Can you describe the weakness in your arm? For example, is it biceps but not triceps, or vice versa?
Following up on what Jenny said, I wonder why those uncovertebral osteophytes cannot be addressed directly, without either an ACDF or a laminoplasty.
Also, has anyone explained the relationship between your fall and the osteophytes (as these tend to build up over years, rather than resulting from trauma)? I suppose what happened is that the osteophytes were already about the cause problems and the fall pushed one or more of them over the edge.
That would be my thinking web...that they were there already and about to be a big problem. But I don't think they can get to osteophytes inside the canal so a laminoplasty would be better than an ACDF which removes the disk and fuses the 2 vertebrae but does nothing to remove the osteophytes.
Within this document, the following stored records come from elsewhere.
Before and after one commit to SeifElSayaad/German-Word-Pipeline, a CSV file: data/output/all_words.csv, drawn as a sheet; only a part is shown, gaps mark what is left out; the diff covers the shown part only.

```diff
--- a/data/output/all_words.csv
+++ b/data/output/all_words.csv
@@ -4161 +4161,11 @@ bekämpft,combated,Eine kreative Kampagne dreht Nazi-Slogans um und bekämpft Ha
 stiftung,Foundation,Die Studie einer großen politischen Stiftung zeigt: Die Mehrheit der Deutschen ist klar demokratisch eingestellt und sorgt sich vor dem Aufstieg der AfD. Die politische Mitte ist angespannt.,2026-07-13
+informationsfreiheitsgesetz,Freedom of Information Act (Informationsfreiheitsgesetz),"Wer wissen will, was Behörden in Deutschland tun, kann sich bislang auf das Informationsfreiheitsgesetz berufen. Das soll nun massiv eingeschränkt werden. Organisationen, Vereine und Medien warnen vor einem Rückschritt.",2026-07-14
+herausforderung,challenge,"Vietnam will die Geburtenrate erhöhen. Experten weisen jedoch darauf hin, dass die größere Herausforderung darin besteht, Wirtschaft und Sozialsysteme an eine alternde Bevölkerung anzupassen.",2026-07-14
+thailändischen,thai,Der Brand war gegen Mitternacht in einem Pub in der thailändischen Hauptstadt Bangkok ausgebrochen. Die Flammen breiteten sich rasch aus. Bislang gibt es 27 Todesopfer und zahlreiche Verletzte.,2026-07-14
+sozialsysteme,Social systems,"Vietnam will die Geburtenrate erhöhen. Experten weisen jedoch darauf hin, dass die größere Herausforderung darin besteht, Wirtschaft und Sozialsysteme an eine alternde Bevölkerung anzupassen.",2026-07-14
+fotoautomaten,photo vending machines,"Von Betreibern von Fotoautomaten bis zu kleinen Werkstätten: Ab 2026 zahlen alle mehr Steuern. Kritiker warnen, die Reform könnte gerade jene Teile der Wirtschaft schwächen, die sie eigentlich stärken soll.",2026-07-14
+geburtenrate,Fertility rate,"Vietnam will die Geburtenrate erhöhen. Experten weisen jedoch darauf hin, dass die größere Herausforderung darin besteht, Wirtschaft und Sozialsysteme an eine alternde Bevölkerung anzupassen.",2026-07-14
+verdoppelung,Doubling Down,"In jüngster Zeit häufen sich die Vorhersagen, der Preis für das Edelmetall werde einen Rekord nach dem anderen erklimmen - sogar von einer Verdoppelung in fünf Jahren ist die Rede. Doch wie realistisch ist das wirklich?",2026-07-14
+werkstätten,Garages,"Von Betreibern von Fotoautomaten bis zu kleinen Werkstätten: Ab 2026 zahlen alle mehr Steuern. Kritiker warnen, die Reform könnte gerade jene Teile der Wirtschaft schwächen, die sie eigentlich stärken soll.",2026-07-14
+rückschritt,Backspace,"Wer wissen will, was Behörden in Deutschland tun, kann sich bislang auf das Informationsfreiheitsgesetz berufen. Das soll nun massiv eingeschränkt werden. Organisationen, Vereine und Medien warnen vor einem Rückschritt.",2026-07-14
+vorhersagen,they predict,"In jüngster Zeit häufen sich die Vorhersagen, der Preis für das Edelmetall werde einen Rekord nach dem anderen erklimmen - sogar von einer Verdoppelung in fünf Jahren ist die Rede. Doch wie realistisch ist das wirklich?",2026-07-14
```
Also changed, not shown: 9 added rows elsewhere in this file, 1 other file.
Maybe the doc thinks the osteophytes would be less of a problem and stop growing with a fusion but in my case, that did not happen at all...they kept growing.
Actually, a bi-lateral foramenotomy might be better than anything....fairly minor surgery compared to a fusion. An ACDF seems like tremendous over kill and won't fix anything that is wrong.
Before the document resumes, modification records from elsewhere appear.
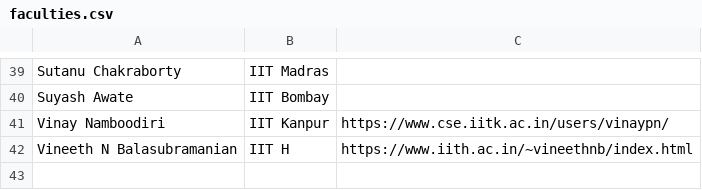
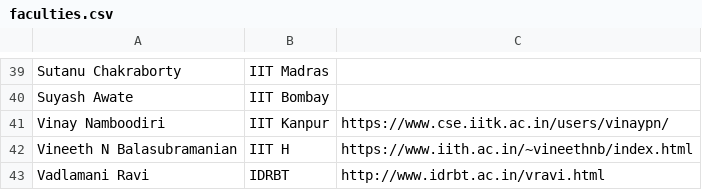
Before and after one commit to harshnisar/ml-india, a CSV file: _data/faculties.csv, drawn as a sheet; only a part is shown, gaps mark what is left out; the diff names each change by its address in the sheet, - before the commit and + after, or states it on an @@ line.

Commit message:
vadlamani ravi added to faculties

```diff
--- a/_data/faculties.csv
+++ b/_data/faculties.csv
+row 43: Vadlamani Ravi | IDRBT | http://www.idrbt.ac.in/vravi.html
```
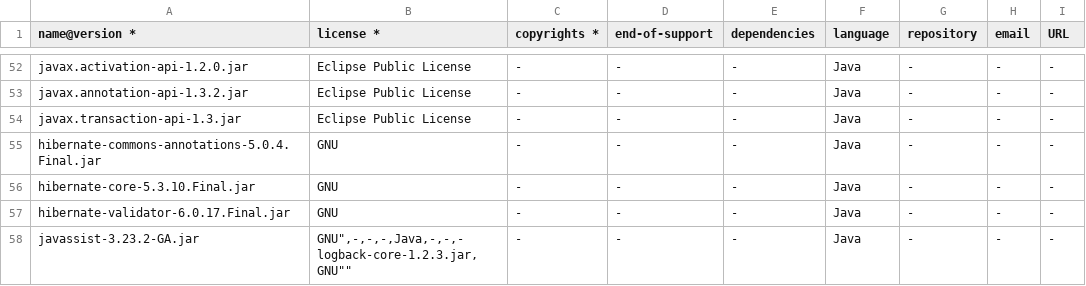
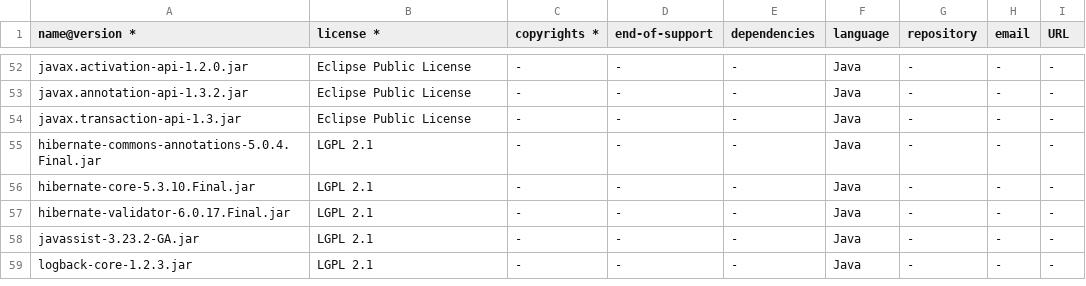
Before and after one commit to regione-piemonte/conspref, a CSV file: consprefnotifica/BOM-consprefNotifica.csv, drawn as a sheet; only a part is shown, gaps mark what is left out.

Commit message:
Update BOM-consprefNotifica.csv

```diff
--- a/consprefnotifica/BOM-consprefNotifica.csv
+++ b/consprefnotifica/BOM-consprefNotifica.csv
@@ -54,6 +54,6 @@ javax.annotation-api-1.3.2.jar,"Eclipse Public License",-,-,-,Java,-,-,-
 javax.transaction-api-1.3.jar,"Eclipse Public License",-,-,-,Java,-,-,-
-hibernate-commons-annotations-5.0.4.Final.jar,"GNU",-,-,-,Java,-,-,-
-hibernate-core-5.3.10.Final.jar,"GNU",-,-,-,Java,-,-,-
-hibernate-validator-6.0.17.Final.jar,"GNU",-,-,-,Java,-,-,-
-javassist-3.23.2-GA.jar,"GNU"",-,-,-,Java,-,-,-
-logback-core-1.2.3.jar,"GNU"",-,-,-,Java,-,-,-
+hibernate-commons-annotations-5.0.4.Final.jar,"LGPL 2.1",-,-,-,Java,-,-,-
+hibernate-core-5.3.10.Final.jar,"LGPL 2.1",-,-,-,Java,-,-,-
+hibernate-validator-6.0.17.Final.jar,"LGPL 2.1",-,-,-,Java,-,-,-
+javassist-3.23.2-GA.jar,"LGPL 2.1",-,-,-,Java,-,-,-
+logback-core-1.2.3.jar,"LGPL 2.1",-,-,-,Java,-,-,-
```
Hamsta.....you have some questions to ask your spine doc!
I thought I must have been missing or misunderstanding something in the report, because fusion just didn't make any sense to me, but if Jenny sees it the same way, then it's not me.
There's a possibility that the report itself is wrong. Two surgeons have told me they don't even look at radiologists' reports; they just look at the images. Maybe the surgeon you saw read the images very differently than the radiologist did.
If not, though.... I would really want that surgeon to explain the rationale behind fusion, as opposed to laminoplasty or foraminotomy. You don't have a kyphotic cervical spine, which is one contraindication for laminoplasty. You might have to have the C7 lamina included in the operation, and maybe that's what your doc is concerned about. Or... maybe he just doesn't know how to do laminoplasties.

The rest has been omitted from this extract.